REQUIRED WORK -> Reproduce the full listing below unchanged, apart from the pictures.

━━━━

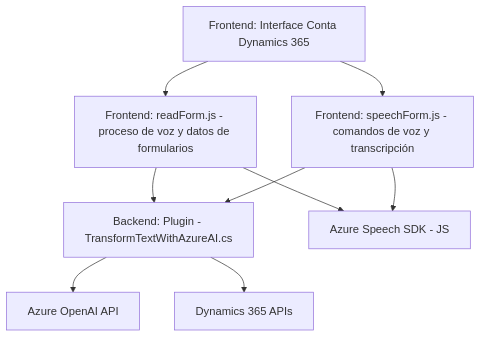
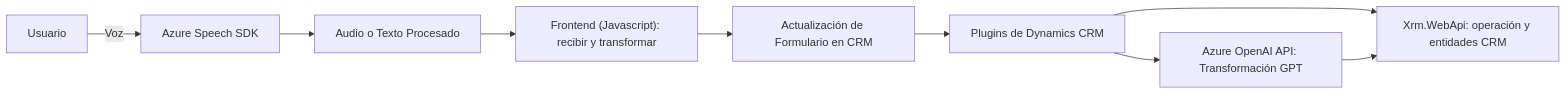
One commit to blopezdm/NETCORE_BILBAO2025 changed the diagram in README.md. Above: the diagram before and after it, drawn with Mermaid. The commit also changed other lines of this file, not shown here.

````diff
--- a/README.md
+++ b/README.md
@@ -55,19 +51,11 @@
 ```mermaid
-graph TD
-    A["Frontend: Interface Conta Dynamics 365"]
-    B["Frontend: readForm.js - proceso de voz y datos de formularios"]
-    C["Frontend: speechForm.js - comandos de voz y transcripción"]
-    D["Backend: Plugin - TransformTextWithAzureAI.cs"]
-    E["Azure Speech SDK - JS"]
-    F["Azure OpenAI API"]
-    G["Dynamics 365 APIs"]
-    
-    A --> B
-    A --> C
-    B --> E
-    C --> E
-    B --> D
-    C --> D
-    D --> F
-    D --> G
+graph LR
+    A["Usuario"] -->|Voz| B["Azure Speech SDK"]
+    B --> C["Audio o Texto Procesado"]
+    C --> D["Frontend (Javascript): recibir y transformar"]
+    D --> E["Actualización de Formulario en CRM"]
+    E --> F["Plugins de Dynamics CRM"]
+    F --> G["Azure OpenAI API: Transformación GPT"]
+    F --> H["Xrm.WebApi: operación y entidades CRM"]
+    G --> H
 ```
````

━━━━

PROBLEM SOLUTION ->
One commit to blopezdm/NETCORE_BILBAO2025 changed the diagram in README.md. Above: the diagram before and after it, drawn with Mermaid. The commit also changed other lines of this file, not shown here.

````diff
--- a/README.md
+++ b/README.md
@@ -55,19 +51,11 @@
 ```mermaid
-graph TD
-    A["Frontend: Interface Conta Dynamics 365"]
-    B["Frontend: readForm.js - proceso de voz y datos de formularios"]
-    C["Frontend: speechForm.js - comandos de voz y transcripción"]
-    D["Backend: Plugin - TransformTextWithAzureAI.cs"]
-    E["Azure Speech SDK - JS"]
-    F["Azure OpenAI API"]
-    G["Dynamics 365 APIs"]
-    
-    A --> B
-    A --> C
-    B --> E
-    C --> E
-    B --> D
-    C --> D
-    D --> F
-    D --> G
+graph LR
+    A["Usuario"] -->|Voz| B["Azure Speech SDK"]
+    B --> C["Audio o Texto Procesado"]
+    C --> D["Frontend (Javascript): recibir y transformar"]
+    D --> E["Actualización de Formulario en CRM"]
+    E --> F["Plugins de Dynamics CRM"]
+    F --> G["Azure OpenAI API: Transformación GPT"]
+    F --> H["Xrm.WebApi: operación y entidades CRM"]
+    G --> H
 ```
````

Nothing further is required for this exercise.